→ **Exercise requirements**: Exactly the lines from the line containing "all --> H[POST /apply-fixes\nall suggestions]" through the final line of the entries below must be returned, and only those, without pictures.

*** Exercise data Section Begins ***

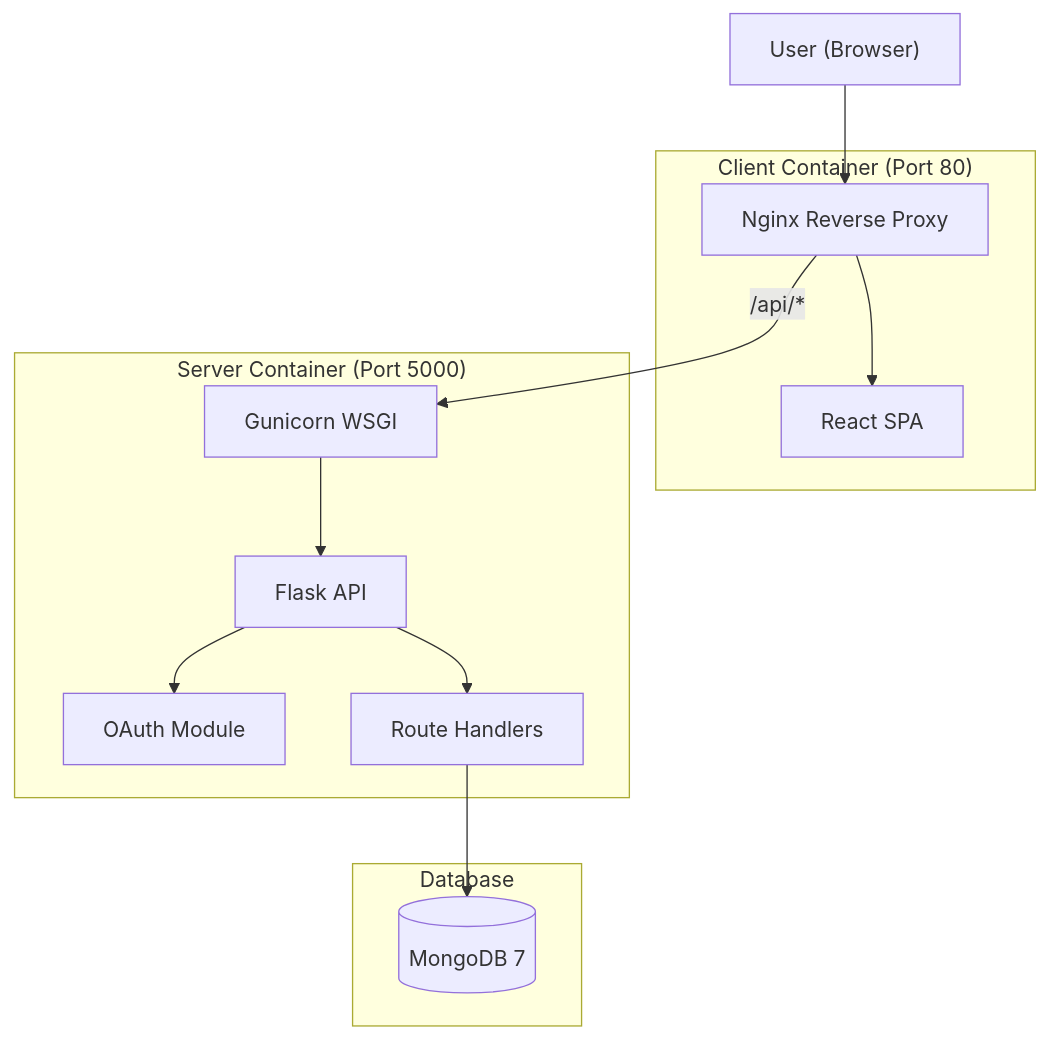
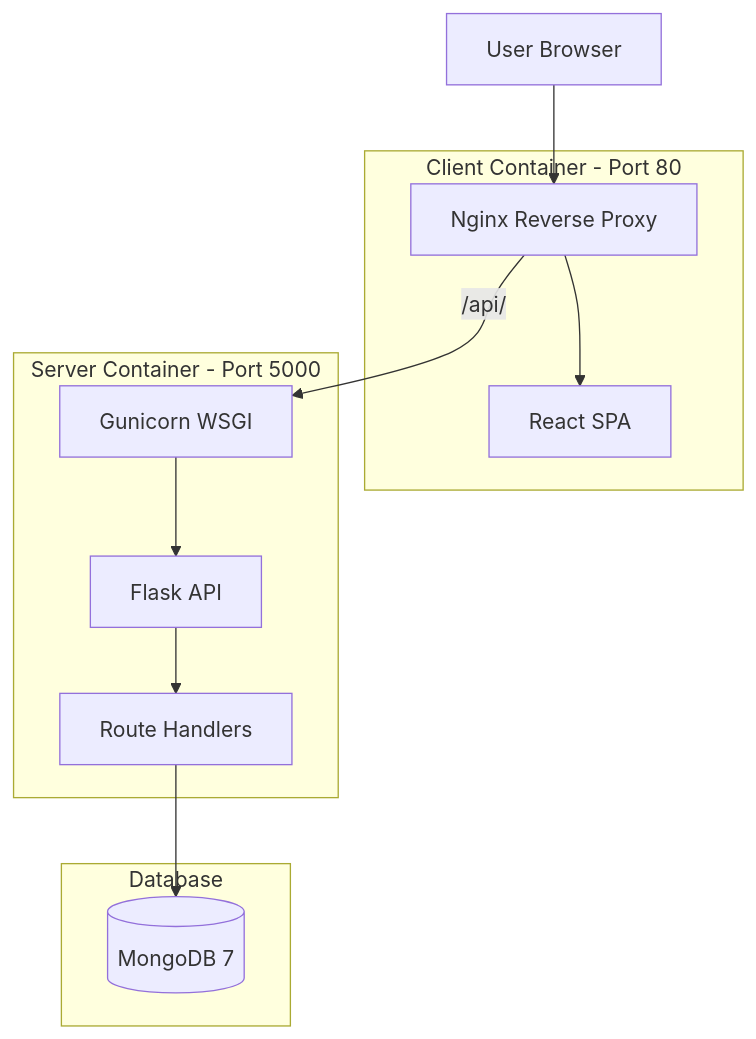
The diagram in walkthrough.md (Astatide1337/Rooster), drawn with Mermaid before and after one commit.

Commit message:
Fixed walkthrough

````diff
--- a/walkthrough.md
+++ b/walkthrough.md
@@ -11,28 +11,26 @@
 ```mermaid
-graph TD
-    User["User (Browser)"]
+flowchart TD
+    User[User Browser]
     
-    subgraph Frontend["Client Container (Port 80)"]
-        Nginx["Nginx Reverse Proxy"]
-        React["React SPA"]
+    subgraph Frontend[Client Container - Port 80]
+        Nginx[Nginx Reverse Proxy]
+        React[React SPA]
     end
     
-    subgraph Backend["Server Container (Port 5000)"]
-        Gunicorn["Gunicorn WSGI"]
-        Flask["Flask API"]
-        Auth["OAuth Module"]
-        Routes["Route Handlers"]
+    subgraph Backend[Server Container - Port 5000]
+        Gunicorn[Gunicorn WSGI]
+        Flask[Flask API]
+        Routes[Route Handlers]
     end
     
-    subgraph Storage["Database"]
-        Mongo[("MongoDB 7")]
+    subgraph Storage[Database]
+        Mongo[(MongoDB 7)]
     end
 
     User --> Nginx
     Nginx --> React
-    Nginx -->|/api/*| Gunicorn
+    Nginx -->|/api/| Gunicorn
     Gunicorn --> Flask
     Flask --> Routes
-    Flask --> Auth
     Routes --> Mongo
 ```
````
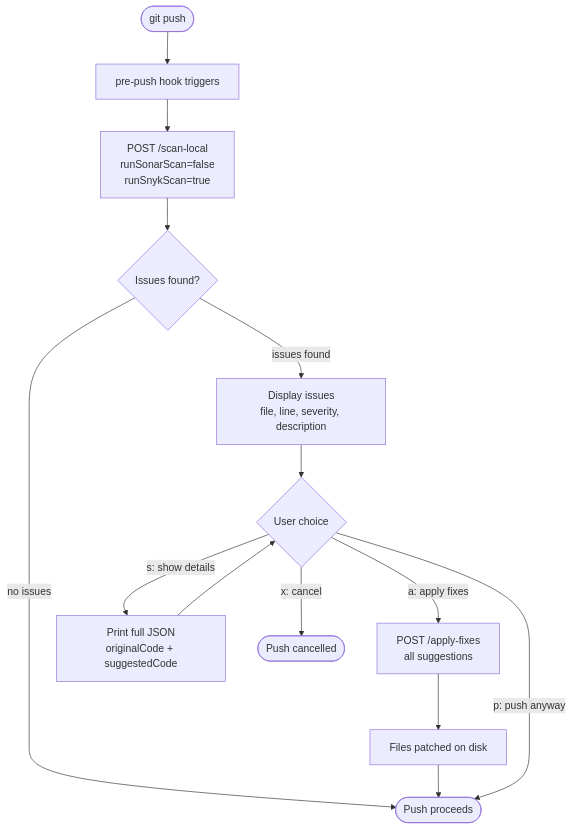
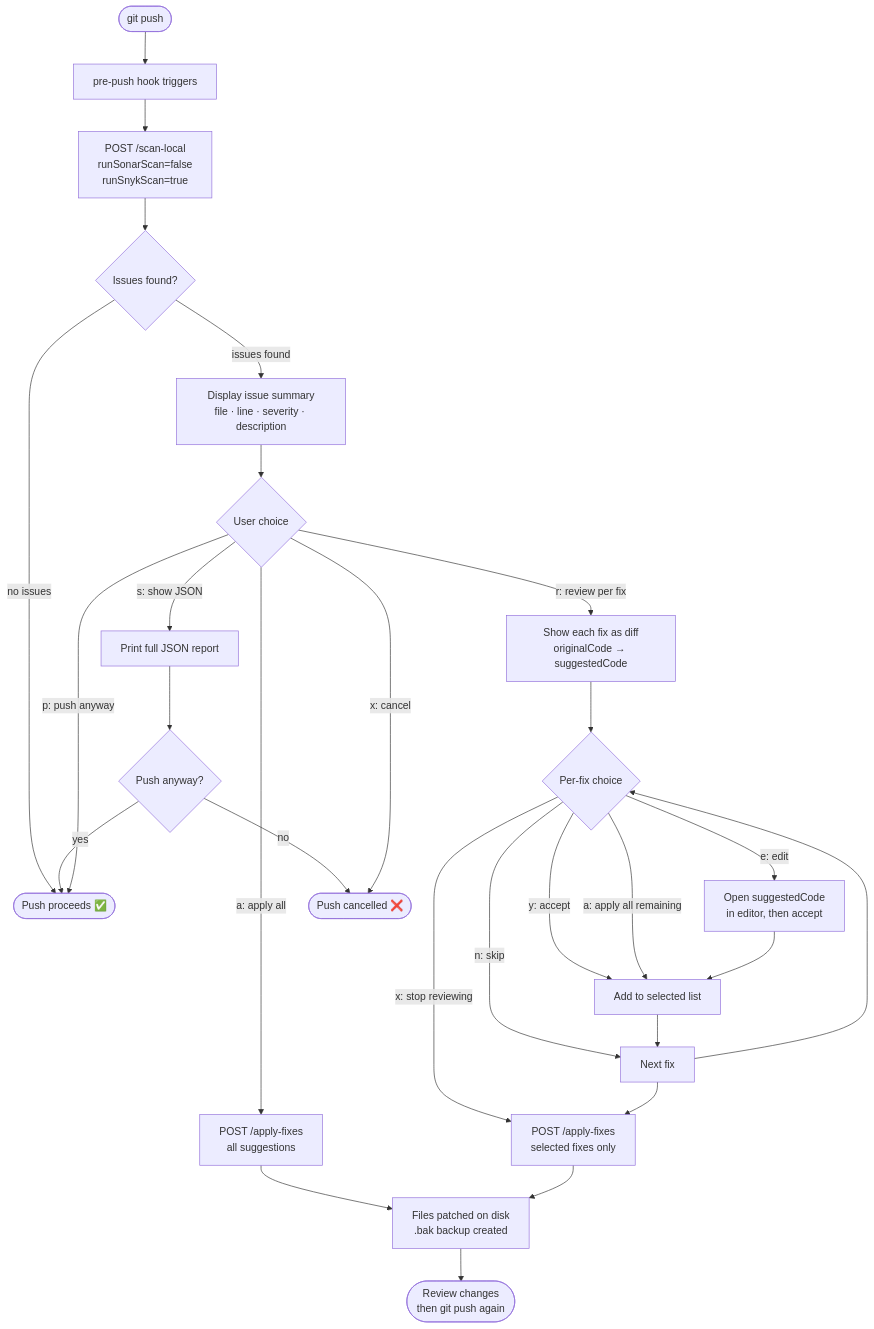
The fifth of 6 diagrams in LOCAL_SCAN_GUIDE.md (EnterprisAI/LocalDevScanMcpDemo), drawn with Mermaid before and after one commit. The commit also changed 2 other files, not shown here.

Commit message:
Add per-fix review and improve pre-push UX
Introduce an interactive per-fix review workflow and various UX improvements across docs and the pre-push hook. Updates include:

- hooks/pre-push.sh: replace install note, check /scan-local endpoint, add cleanup trap and extra colours, default runSonarScan=false, improved JSON parsing and pretty-print output (icons, source). Add show_diff and do_apply helpers, implement interactive per-fix review (accept/skip/edit/apply-all/stop), apply-selected and apply-all flows, better apply status reporting, and block push after applying so devs can review changes before re-pushing. Provides a node fallback path and clearer exit behavior.
- README.md and LOCAL_SCAN_GUIDE.md: update docs/flowchart to describe new menu options ([r] review per fix, [a] apply all, [s] show JSON, [p] push anyway, [x] cancel) and explain behavior after fixes are applied.

These changes let developers review and edit LLM-generated fixes one-by-one, improving control and safety when applying automated suggestions.

````diff
--- a/LOCAL_SCAN_GUIDE.md
+++ b/LOCAL_SCAN_GUIDE.md
@@ -375,16 +375,34 @@
 ```mermaid
 flowchart TD
     A([git push]) --> B[pre-push hook triggers]
     B --> C[POST /scan-local\nrunSonarScan=false\nrunSnykScan=true]
     C --> D{Issues found?}
-    D -- no issues --> E([Push proceeds])
-    D -- issues found --> F[Display issues\nfile, line, severity, description]
+    D -- no issues --> E([Push proceeds ✅])
+    D -- issues found --> F[Display issue summary\nfile · line · severity · description]
     F --> G{User choice}
-    G -- a: apply fixes --> H[POST /apply-fixes\nall suggestions]
-    H --> I[Files patched on disk]
-    I --> E
-    G -- s: show details --> J[Print full JSON\noriginalCode + suggestedCode]
-    J --> G
+
+    G -- r: review per fix --> R[Show each fix as diff\noriginalCode → suggestedCode]
+    R --> RC{Per-fix choice}
+    RC -- y: accept --> SEL[Add to selected list]
+    RC -- n: skip --> NEXT[Next fix]
+    RC -- e: edit --> EDIT[Open suggestedCode\nin editor, then accept]
+    RC -- a: apply all remaining --> SEL
+    RC -- x: stop reviewing --> APPLY
+    SEL --> NEXT
+    NEXT --> RC
+    NEXT --> APPLY[POST /apply-fixes\nselected fixes only]
+    EDIT --> SEL
+
+    G -- a: apply all --> H[POST /apply-fixes\nall suggestions]
+    G -- s: show JSON --> J[Print full JSON report]
+    J --> JP{Push anyway?}
+    JP -- yes --> E
+    JP -- no --> K
+
+    H --> I[Files patched on disk\n.bak backup created]
+    APPLY --> I
+    I --> REV([Review changes\nthen git push again])
+
     G -- p: push anyway --> E
-    G -- x: cancel --> K([Push cancelled])
+    G -- x: cancel --> K([Push cancelled ❌])
 ```
````
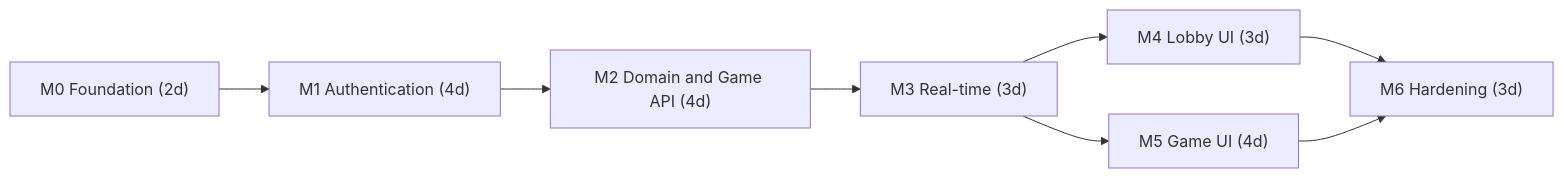
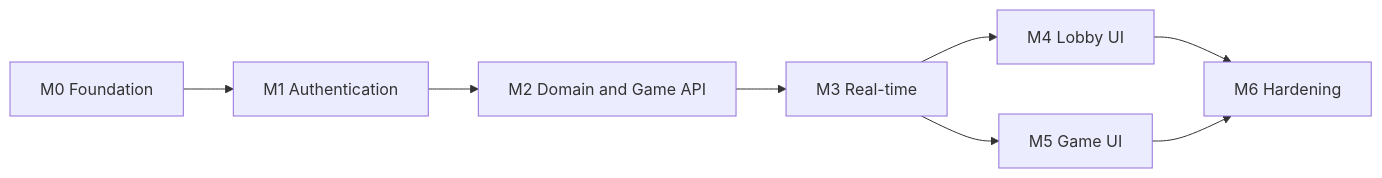
Before and after one commit to Nur-Al-Mumit/tic-tac-toe: the diagram in docs/agents/AGENTS.md, drawn with Mermaid. The commit also changed other lines of this file and 4 other files, not shown here.

Commit message:
docs: drop delivery timeline from roadmap — keep simple milestone-based plan (M0-M6)

````diff
--- a/docs/agents/AGENTS.md
+++ b/docs/agents/AGENTS.md
@@ -74,10 +74,10 @@
 ```mermaid
 flowchart LR
-    M0["M0 Foundation (2d)"] --> M1["M1 Authentication (4d)"]
-    M1 --> M2["M2 Domain and Game API (4d)"]
-    M2 --> M3["M3 Real-time (3d)"]
-    M3 --> M4["M4 Lobby UI (3d)"]
-    M3 --> M5["M5 Game UI (4d)"]
-    M4 --> M6["M6 Hardening (3d)"]
+    M0["M0 Foundation"] --> M1["M1 Authentication"]
+    M1 --> M2["M2 Domain and Game API"]
+    M2 --> M3["M3 Real-time"]
+    M3 --> M4["M4 Lobby UI"]
+    M3 --> M5["M5 Game UI"]
+    M4 --> M6["M6 Hardening"]
     M5 --> M6
 ```
````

*** Exercise data Section Ends ***

→ **Worked solution**:
+    G -- a: apply all --> H[POST /apply-fixes\nall suggestions]
+    G -- s: show JSON --> J[Print full JSON report]
+    J --> JP{Push anyway?}
+    JP -- yes --> E
+    JP -- no --> K
+
+    H --> I[Files patched on disk\n.bak backup created]
+    APPLY --> I
+    I --> REV([Review changes\nthen git push again])
+
     G -- p: push anyway --> E
-    G -- x: cancel --> K([Push cancelled])
+    G -- x: cancel --> K([Push cancelled ❌])
 ```
````
Before and after one commit to Nur-Al-Mumit/tic-tac-toe: the diagram in docs/agents/AGENTS.md, drawn with Mermaid. The commit also changed other lines of this file and 4 other files, not shown here.

Commit message:
docs: drop delivery timeline from roadmap — keep simple milestone-based plan (M0-M6)

````diff
--- a/docs/agents/AGENTS.md
+++ b/docs/agents/AGENTS.md
@@ -74,10 +74,10 @@
 ```mermaid
 flowchart LR
-    M0["M0 Foundation (2d)"] --> M1["M1 Authentication (4d)"]
-    M1 --> M2["M2 Domain and Game API (4d)"]
-    M2 --> M3["M3 Real-time (3d)"]
-    M3 --> M4["M4 Lobby UI (3d)"]
-    M3 --> M5["M5 Game UI (4d)"]
-    M4 --> M6["M6 Hardening (3d)"]
+    M0["M0 Foundation"] --> M1["M1 Authentication"]
+    M1 --> M2["M2 Domain and Game API"]
+    M2 --> M3["M3 Real-time"]
+    M3 --> M4["M4 Lobby UI"]
+    M3 --> M5["M5 Game UI"]
+    M4 --> M6["M6 Hardening"]
     M5 --> M6
 ```
````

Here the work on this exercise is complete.